The Rosetta spacecraft won't die next winter after all. The European Space Agency announced on Tuesday that the orbiter's mission will be extended by nine months as it tracks Comet 67P/Churyumov-Gerasimenko across the solar system.
"We'll be able to monitor the decline in the comet's activity as we move away from the sun again, and we'll have the opportunity to fly closer to the comet to continue collecting more unique data," Matt Taylor, the ESA's Rosetta project scientist, said in a statement.
Rosetta was launched in 2004. It flew by Mars and several asteroids before hibernating for 31 months, waking up (to the relief of ESA scientists) in January of last year. In August 2014, it made headlines by deploying the Philae lander to the comet's surface, the first time such a feat had been achieved.
Philae also scared researchers by going dark for seven months before re-establishing contact with Earth less than two weeks ago.
The plan was to pull the plug on Rosetta's mission in December 2015, but after meeting on Tuesday, the ESA decided to keep it going until the end of September 2016. This will allow the spacecraft to gather information on Comet 67P/Churyumov-Gerasimenko as it makes its closest approach to the sun on Aug. 13.
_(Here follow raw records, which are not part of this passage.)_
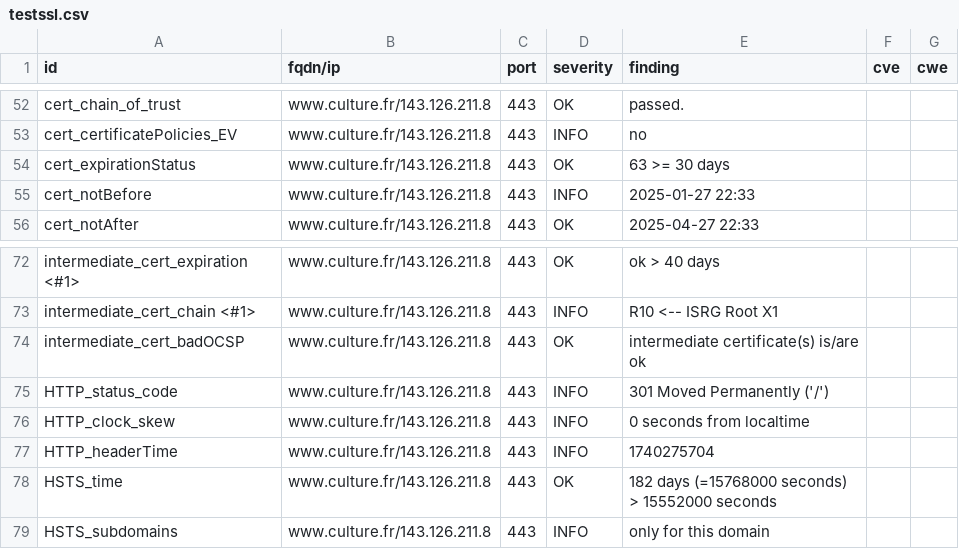
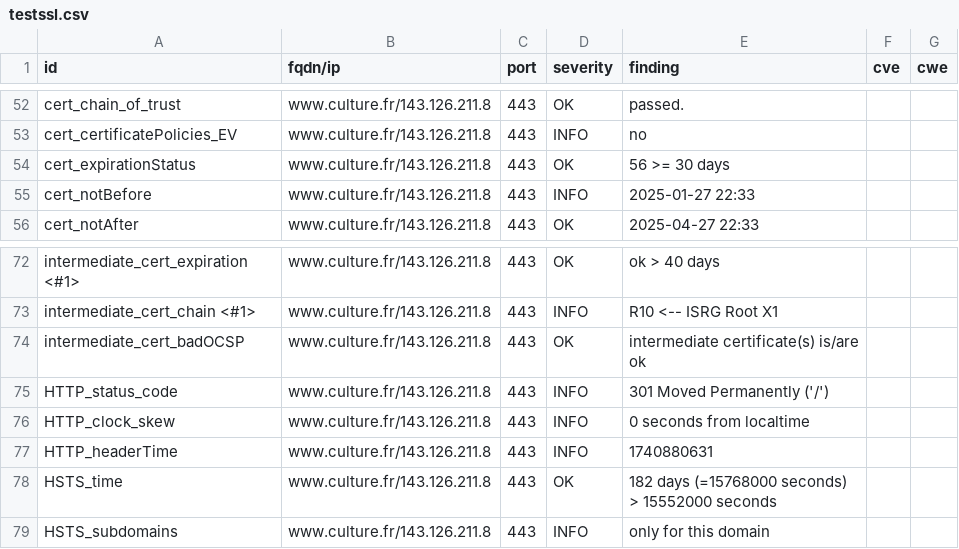
Before and after one commit to culturecommunication/dashlord, a CSV file: results/aHR0cHM6Ly93d3cuY3VsdHVyZS5mci9mcmFuY2V0ZXJtZQ==/testssl.csv, drawn as a sheet; only a part is shown, gaps mark what is left out.

```diff
--- a/results/aHR0cHM6Ly93d3cuY3VsdHVyZS5mci9mcmFuY2V0ZXJtZQ==/testssl.csv
+++ b/results/aHR0cHM6Ly93d3cuY3VsdHVyZS5mci9mcmFuY2V0ZXJtZQ==/testssl.csv
@@ -53,3 +53,3 @@
 "cert_certificatePolicies_EV","www.culture.fr/143.126.211.8","443","INFO","no","",""
-"cert_expirationStatus","www.culture.fr/143.126.211.8","443","OK","63 >= 30 days","",""
+"cert_expirationStatus","www.culture.fr/143.126.211.8","443","OK","56 >= 30 days","",""
 "cert_notBefore","www.culture.fr/143.126.211.8","443","INFO","2025-01-27 22:33","",""
@@ -76,3 +76,3 @@
 "HTTP_clock_skew","www.culture.fr/143.126.211.8","443","INFO","0 seconds from localtime","",""
-"HTTP_headerTime","www.culture.fr/143.126.211.8","443","INFO","1740275704","",""
+"HTTP_headerTime","www.culture.fr/143.126.211.8","443","INFO","1740880631","",""
 "HSTS_time","www.culture.fr/143.126.211.8","443","OK","182 days (=15768000 seconds) > 15552000 seconds","",""
```
Also changed, not shown: 7 other files.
After that, Rosetta will take on riskier tasks as its propellant runs low, sending back data until it ends its mission — possibly by "landing" on the comet's surface.